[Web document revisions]
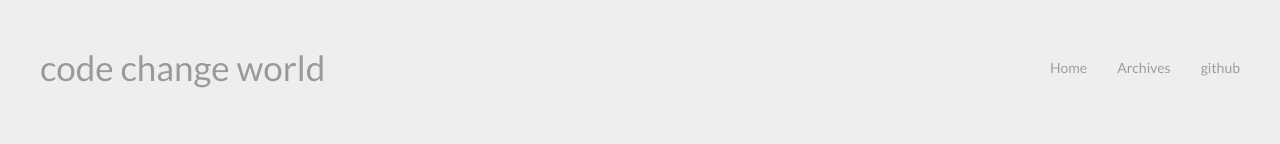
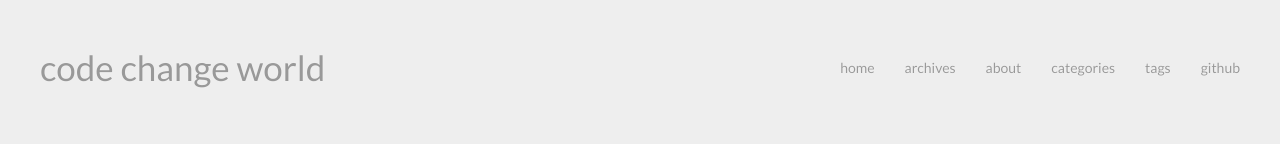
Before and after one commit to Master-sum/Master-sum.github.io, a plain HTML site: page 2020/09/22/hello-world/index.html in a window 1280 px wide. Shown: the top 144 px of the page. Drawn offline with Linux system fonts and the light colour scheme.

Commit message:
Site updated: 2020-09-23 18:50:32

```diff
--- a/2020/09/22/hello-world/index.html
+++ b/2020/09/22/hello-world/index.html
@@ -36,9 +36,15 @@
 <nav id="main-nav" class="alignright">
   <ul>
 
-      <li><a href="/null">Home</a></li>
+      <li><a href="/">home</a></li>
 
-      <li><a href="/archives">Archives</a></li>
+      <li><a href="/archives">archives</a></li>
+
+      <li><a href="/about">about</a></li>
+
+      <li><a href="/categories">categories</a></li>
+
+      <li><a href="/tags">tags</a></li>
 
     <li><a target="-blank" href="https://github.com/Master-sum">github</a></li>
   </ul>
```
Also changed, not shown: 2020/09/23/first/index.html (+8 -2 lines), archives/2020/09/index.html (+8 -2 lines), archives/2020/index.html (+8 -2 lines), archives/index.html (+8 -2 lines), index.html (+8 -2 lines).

» **WORK ORDER**:
Write out again every line above exactly as given; the pictures do not belong in the copy.

» **RESPONSE TO THIS EXERCISE**:
Before and after one commit to Master-sum/Master-sum.github.io, a plain HTML site: page 2020/09/22/hello-world/index.html in a window 1280 px wide. Shown: the top 144 px of the page. Drawn offline with Linux system fonts and the light colour scheme.

Commit message:
Site updated: 2020-09-23 18:50:32

```diff
--- a/2020/09/22/hello-world/index.html
+++ b/2020/09/22/hello-world/index.html
@@ -36,9 +36,15 @@
 <nav id="main-nav" class="alignright">
   <ul>
 
-      <li><a href="/null">Home</a></li>
+      <li><a href="/">home</a></li>
 
-      <li><a href="/archives">Archives</a></li>
+      <li><a href="/archives">archives</a></li>
+
+      <li><a href="/about">about</a></li>
+
+      <li><a href="/categories">categories</a></li>
+
+      <li><a href="/tags">tags</a></li>
 
     <li><a target="-blank" href="https://github.com/Master-sum">github</a></li>
   </ul>
```
Also changed, not shown: 2020/09/23/first/index.html (+8 -2 lines), archives/2020/09/index.html (+8 -2 lines), archives/2020/index.html (+8 -2 lines), archives/index.html (+8 -2 lines), index.html (+8 -2 lines).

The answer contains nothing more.